Restoring the Place of Nut Trees in Haudenosaunee Foodscapes
Collaborating with Haudenosaunee communities to further remember and restore their tradition of integrating nut trees into a sustainable food system.
Nut trees native to the temperate Northeast are uniquely positioned to contribute to sustainable agriculture — providing economic and nutritional value while promoting soil and water conservation, human and wildlife habitat, and important ecosystem services. They also provided critical sustenance before and during the development of agriculture in pre-colonial North America. Sam Bosco is working with Haudenosaunee (People of the Longhouse, aka Iroquois) communities to further remember and restore their tradition foodways — much of which was lost during colonization — of integrating nut trees into a sustainable food system. Bosco’s work includes facilitating nut tree cultivation, and co-developing culturally-specific curricula, resources and activities to expand interest and consumption of nuts.
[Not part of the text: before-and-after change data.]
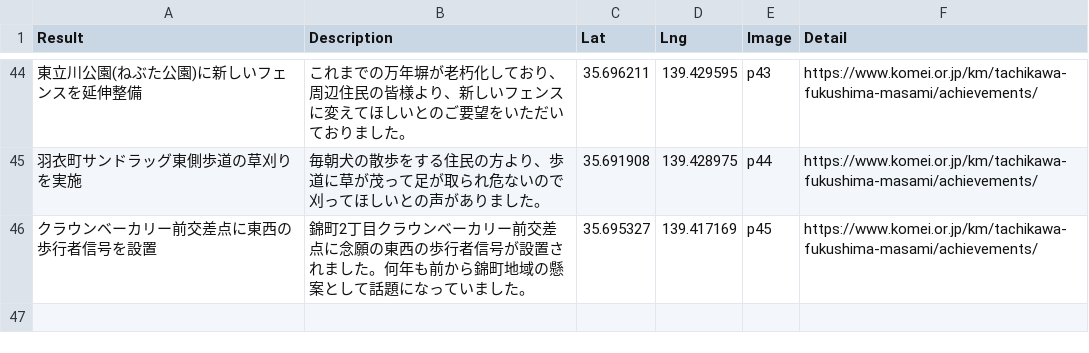
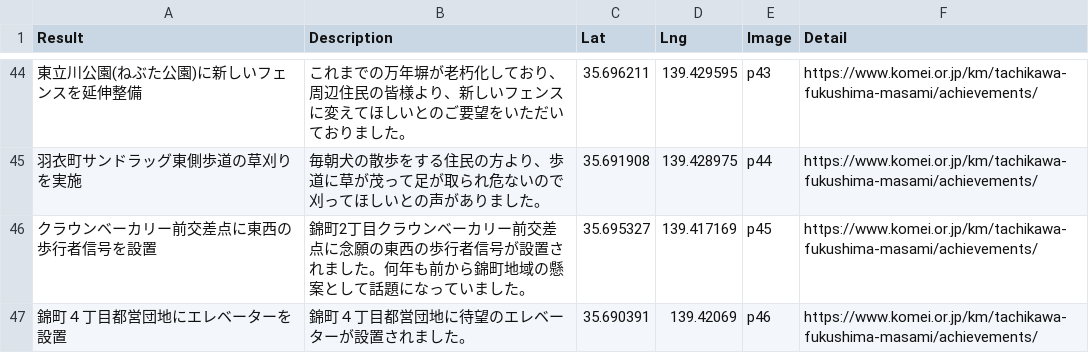
Before and after one commit to komeimap/tachikawa2022, a CSV file: data.csv, drawn as a sheet; only a part is shown, gaps mark what is left out; the diff names each change by its address in the sheet, - before the commit and + after, or states it on an @@ line.

Commit message:
実績追加

```diff
--- a/data.csv
+++ b/data.csv
+row 47: 錦町４丁目都営団地にエレベーターを設置 | 錦町４丁目都営団地に待望のエレベーターが設置されました。 | 35.690391 | 139.42069 | p46 | https://www.komei.or.jp/km/tachikawa-fukushima-masami/achievements/
```
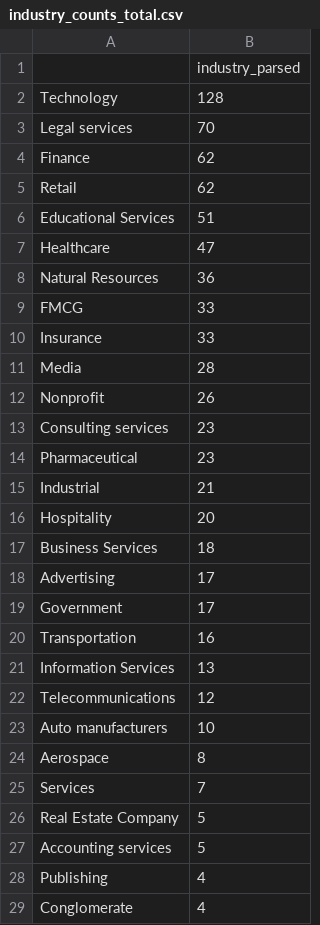
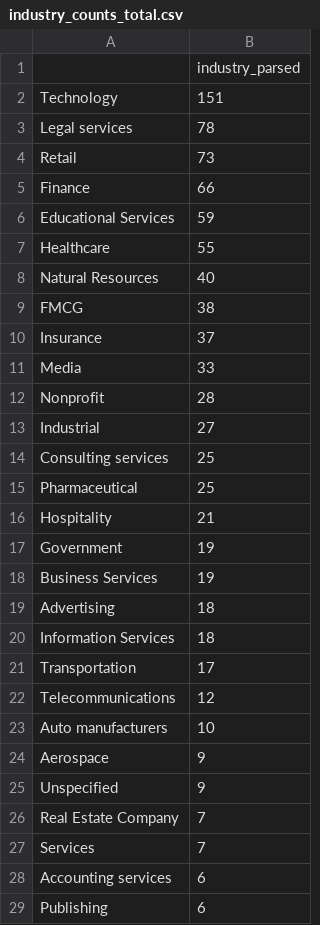
Before and after one commit to cgerson/maternity-leave, a CSV file: data/industry_counts_total.csv, drawn as a sheet; only a part is shown; the shorter side is filled out with more unchanged rows; the diff covers the shown part only.

```diff
--- a/data/industry_counts_total.csv
+++ b/data/industry_counts_total.csv
@@ -1,28 +1,29 @@
 ,industry_parsed
-Technology,128
-Legal services,70
-Finance,62
-Retail,62
-Educational Services,51
-Healthcare,47
-Natural Resources,36
-FMCG,33
-Insurance,33
-Media,28
-Nonprofit,26
-Consulting services,23
-Pharmaceutical,23
-Industrial,21
-Hospitality,20
-Business Services,18
-Advertising,17
-Government,17
-Transportation,16
-Information Services,13
+Technology,151
+Legal services,78
+Retail,73
+Finance,66
+Educational Services,59
+Healthcare,55
+Natural Resources,40
+FMCG,38
+Insurance,37
+Media,33
+Nonprofit,28
+Industrial,27
+Consulting services,25
+Pharmaceutical,25
+Hospitality,21
+Government,19
+Business Services,19
+Advertising,18
+Information Services,18
+Transportation,17
 Telecommunications,12
 Auto manufacturers,10
-Aerospace,8
+Aerospace,9
+Unspecified,9
+Real Estate Company,7
 Services,7
-Real Estate Company,5
-Accounting services,5
-Publishing,4
+Accounting services,6
+Publishing,6
```
Also changed, not shown: 2 added rows, 2 removed rows, 4 moved rows and 1 edited cell elsewhere in this file, data/industries_wide.csv, data/industry_means.csv, 3 other files.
Topics: Culture, Language and History; Energy, Environment and Sustainability; Food and Agriculture
- Graduate student: Sam Bosco, School of Integrative Plant Science – Horticulture
Special committee chair:
Jane Mt. Pleasant, School of Integrative Plant Science – Horticulture, and American Indian and Indigenous Studies Program
College of Agriculture and Life Sciences
- Community partner: Tuscarora Nation
- Community partner: Niagara-Wheatfield Middle School
Engaged Graduate Student Grants
Supporting Ph.D. students in any field — whether they are experienced in community-engaged research and scholarship or just getting started.